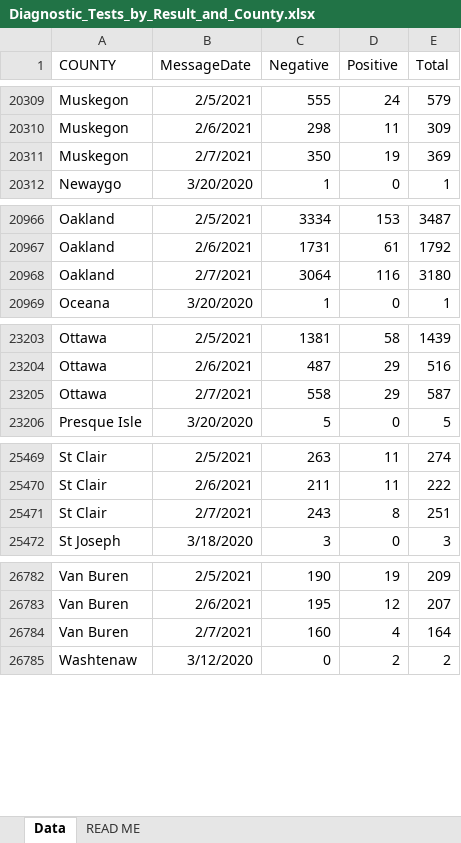
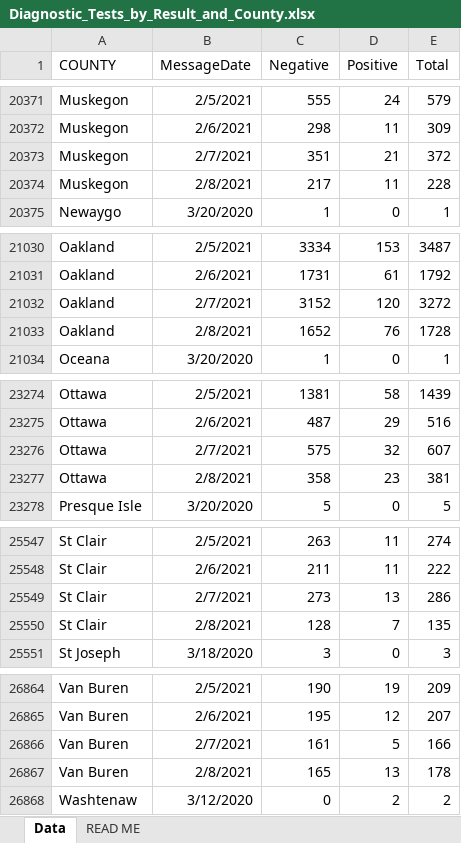
Before and after one commit to damaneice/covid-19, an Excel workbook: src/data/Diagnostic_Tests_by_Result_and_County.xlsx, sheet Data, drawn as a sheet; only a part is shown, gaps mark what is left out; values as stored, in another font and other column widths than the file's, no borders; addresses are those after the commit; the diff covers the shown part only; the diff names each change by its address in the sheet, - before the commit and + after, or states it on an @@ line.

Commit message:
Update Covid case data 202102100423

```diff
--- a/src/data/Diagnostic_Tests_by_Result_and_County.xlsx (sheet Data)
+++ b/src/data/Diagnostic_Tests_by_Result_and_County.xlsx (sheet Data)
-C20373 (Negative): 350
+C20373 (Negative): 351
-D20373 (Positive): 19
+D20373 (Positive): 21
-E20373 (Total): 369
+E20373 (Total): 372
+row 20374: Muskegon | 2/8/2021 | 217 | 11 | 228
-C21032 (Negative): 3064
+C21032 (Negative): 3152
-D21032 (Positive): 116
+D21032 (Positive): 120
-E21032 (Total): 3180
+E21032 (Total): 3272
+row 21033: Oakland | 2/8/2021 | 1652 | 76 | 1728
-C23276 (Negative): 558
+C23276 (Negative): 575
-D23276 (Positive): 29
+D23276 (Positive): 32
-E23276 (Total): 587
+E23276 (Total): 607
+row 23277: Ottawa | 2/8/2021 | 358 | 23 | 381
-C25549 (Negative): 243
+C25549 (Negative): 273
-D25549 (Positive): 8
+D25549 (Positive): 13
-E25549 (Total): 251
+E25549 (Total): 286
+row 25550: St Clair | 2/8/2021 | 128 | 7 | 135
-C26866 (Negative): 160
+C26866 (Negative): 161
-D26866 (Positive): 4
+D26866 (Positive): 5
-E26866 (Total): 164
+E26866 (Total): 166
+row 26867: Van Buren | 2/8/2021 | 165 | 13 | 178
```
Also changed, not shown: 81 added rows and 69 edited cells elsewhere in this sheet, 2 other files.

● **WHAT THIS TASK INVOLVES**
Looking at the entries, work out how many lines hold the word "data". Give the number and nothing else.

● **RESPONSE TO THE EXERCISE**
4